In March job growth remained reassuringly solid. Nonfarm payrolls increased 215K down from 245K in February. The message from the household survey was generally favourable. The unemployment rate increased to 5%, but that reflects higher labour supply. Indeed, the labour force participation rate increased by one tenth to 63%. This is the fourth monthly increase and partly explains why unemployment has been hovering around 5% in the past months.

participation rate

…but less luck for part time workers looking for full time jobs

Meanwhile part-time workers willing to work full time edged up by one tenth to 9.8%. This was a bit disappointing, since this indicator had also been falling lately. This was a sign of a broader dynamism in the labour market, since more workers both from outside the labour force and within the labour market were able to access full time jobs.

Wages firm, but party due to payback

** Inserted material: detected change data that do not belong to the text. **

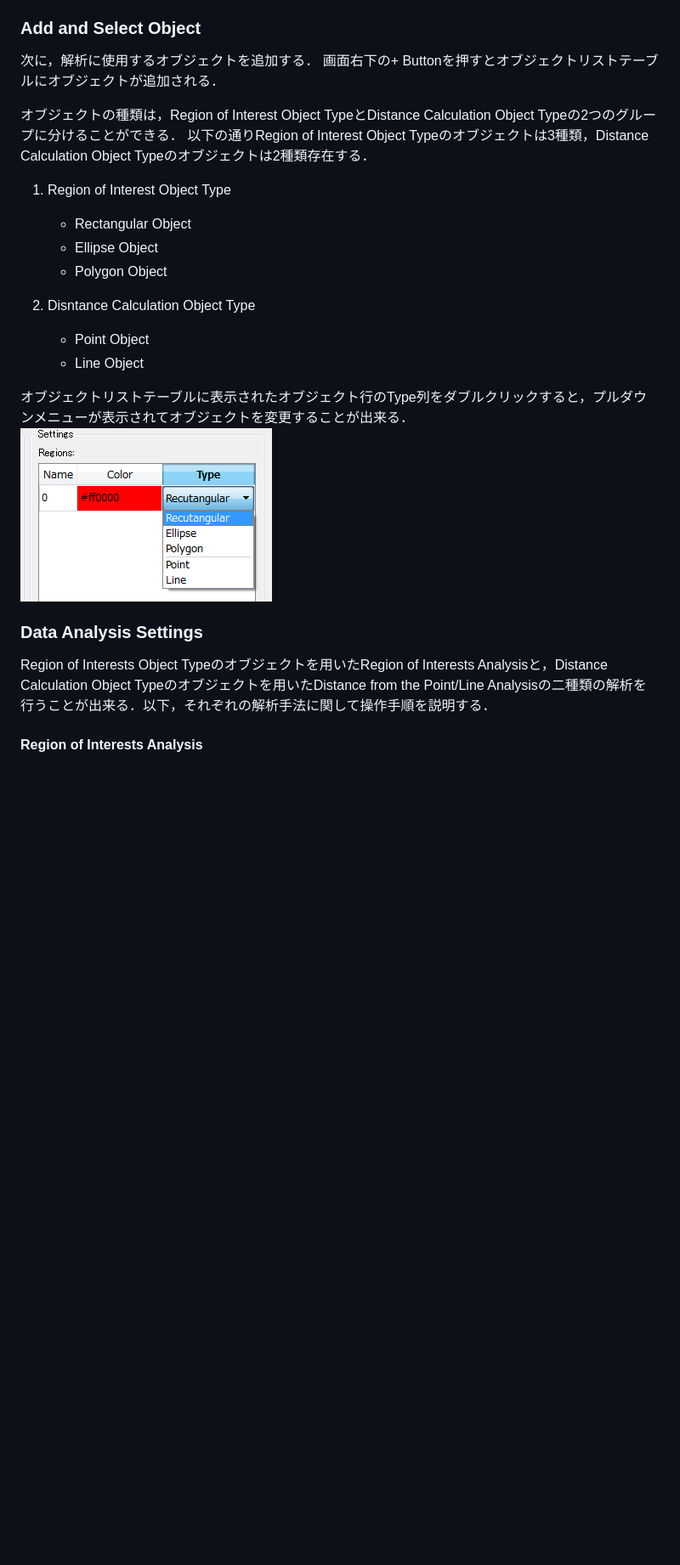
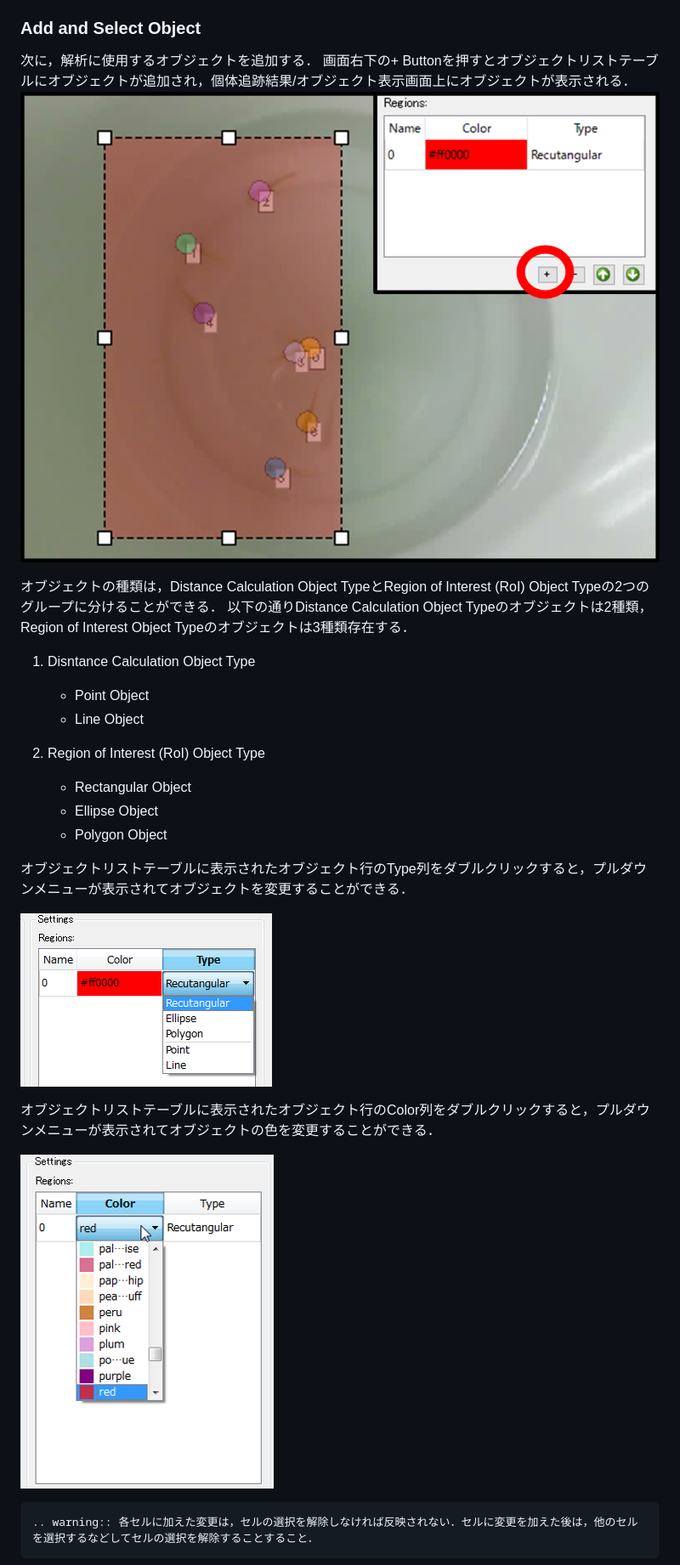
Before and after one commit to Ta-Te/UMATracker-manual-en, a Markdown page: _md/quick_ref.md, the part around one of its changes. Shown at 85% size. Rendered like a GitHub page; pictures changed too: _md/img/quick/uma_area51_addobject.png (added), _md/img/quick/uma_area51_selectcolor.png (added); blank space fills up the shorter version.

````diff
--- a/_md/quick_ref.md
+++ b/_md/quick_ref.md
@@ -583,28 +583,32 @@ Erosionは白色の領域を縮めるようなフィルタのことで，これ
 ### Add and Select Object
 
 次に，解析に使用するオブジェクトを追加する．
-画面右下の+ Buttonを押すとオブジェクトリストテーブルにオブジェクトが追加される．
+画面右下の+ Buttonを押すとオブジェクトリストテーブルにオブジェクトが追加され，個体追跡結果/オブジェクト表示画面上にオブジェクトが表示される．
+![txt](img/quick/uma_area51_addobject.png)
 
-オブジェクトの種類は，Region of Interest Object TypeとDistance Calculation Object Typeの2つのグループに分けることができる．
-以下の通りRegion of Interest Object Typeのオブジェクトは3種類，Distance Calculation Object Typeのオブジェクトは2種類存在する．
+オブジェクトの種類は，Distance Calculation Object TypeとRegion of Interest (RoI) Object Typeの2つのグループに分けることができる．
+以下の通りDistance Calculation Object Typeのオブジェクトは2種類，Region of Interest Object Typeのオブジェクトは3種類存在する．
 
-1. Region of Interest Object Type
+1. Disntance Calculation Object Type
+
+	* Point Object
+	* Line Object
+
+2. Region of Interest (RoI) Object Type
 
 	* Rectangular Object
 	* Ellipse Object
 	* Polygon Object
 
-2. Disntance Calculation Object Type
+オブジェクトリストテーブルに表示されたオブジェクト行のType列をダブルクリックすると，プルダウンメニューが表示されてオブジェクトを変更することができる．
 
-	* Point Object
-	* Line Object
-
-オブジェクトリストテーブルに表示されたオブジェクト行のType列をダブルクリックすると，プルダウンメニューが表示されてオブジェクトを変更することが出来る．
 ![txt](img/quick/uma_area51_selectobjecttype.png)
 
-### Data Analysis Settings
+オブジェクトリストテーブルに表示されたオブジェクト行のColor列をダブルクリックすると，プルダウンメニューが表示されてオブジェクトの色を変更することができる．
 
-Region of Interests Object Typeのオブジェクトを用いたRegion of Interests Analysisと，Distance Calculation Object Typeのオブジェクトを用いたDistance from the Point/Line Analysisの二種類の解析を行うことが出来る．以下，それぞれの解析手法に関して操作手順を説明する．
+![txt](img/quick/uma_area51_selectcolor.png)
 
-#### Region of Interests Analysis
+```eval_rst
+.. warning:: 各セルに加えた変更は，セルの選択を解除しなければ反映されない．セルに変更を加えた後は，他のセルを選択するなどしてセルの選択を解除することすること．
+```
 
````
Also changed, not shown: other parts of _md/quick_ref.md (+55 -7 lines), _md/img/quick/uma_area51_roiexample1.png (added), _md/img/quick/uma_area51_roiexample2.png (added), _md/img/quick/uma_area51_roioutput.png (added), _md/img/quick/uma_area51_swaprow.png (added).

Average hourly earnings showed some upward pressure increasing by 0.3%, but that was after falling by -0.1% the previous month. The annual increase of average hourly earnings was 2.3%, following 2.2% growth in March. Above trend job-growth has not been fully translating into wage pressure as the unemployment rate is stable. This month’s increase in wage growth is partly payback for weak wage growth in February and the trend remains moderate.

Goods-sector continues to show weak hiring

Turning to the details of the report, these were mixed. Hiring in the goods-producing sector showed a further rise in lay-offs in the manufacturing sector (-29K), while the construction sector continues to add jobs (37K). Meanwhile the service-producing activities showed strong growth (215K), mainly in retail trade and professional business services.

We expect the Fed to remain on hold, primarily as a result of downside risks

We continue to expect the Fed to remain on hold this year, primarily because of concerns about the global economy and the weaker pace of growth of the US economy. Federal Reserve Chair Yellen in a speech held a few days ago, at the Economic Club of New York, underlined her concerns about global developments. She mentioned that the improvement in the labour market in the past two years was considerably faster than expected. However, she suggested that this pace of improvement could be slower if foreign developments were to affect the US economy more adversely. She also emphasised that there is more slack in the labour market than one would surmise by looking at the employment rate alone. Finally, she was considerably cautious in her tone regarding that adjustment of rate policies. She mentioned that this caution was warranted because the federal funds rate was so low and as a result of the downside risks to the global economy.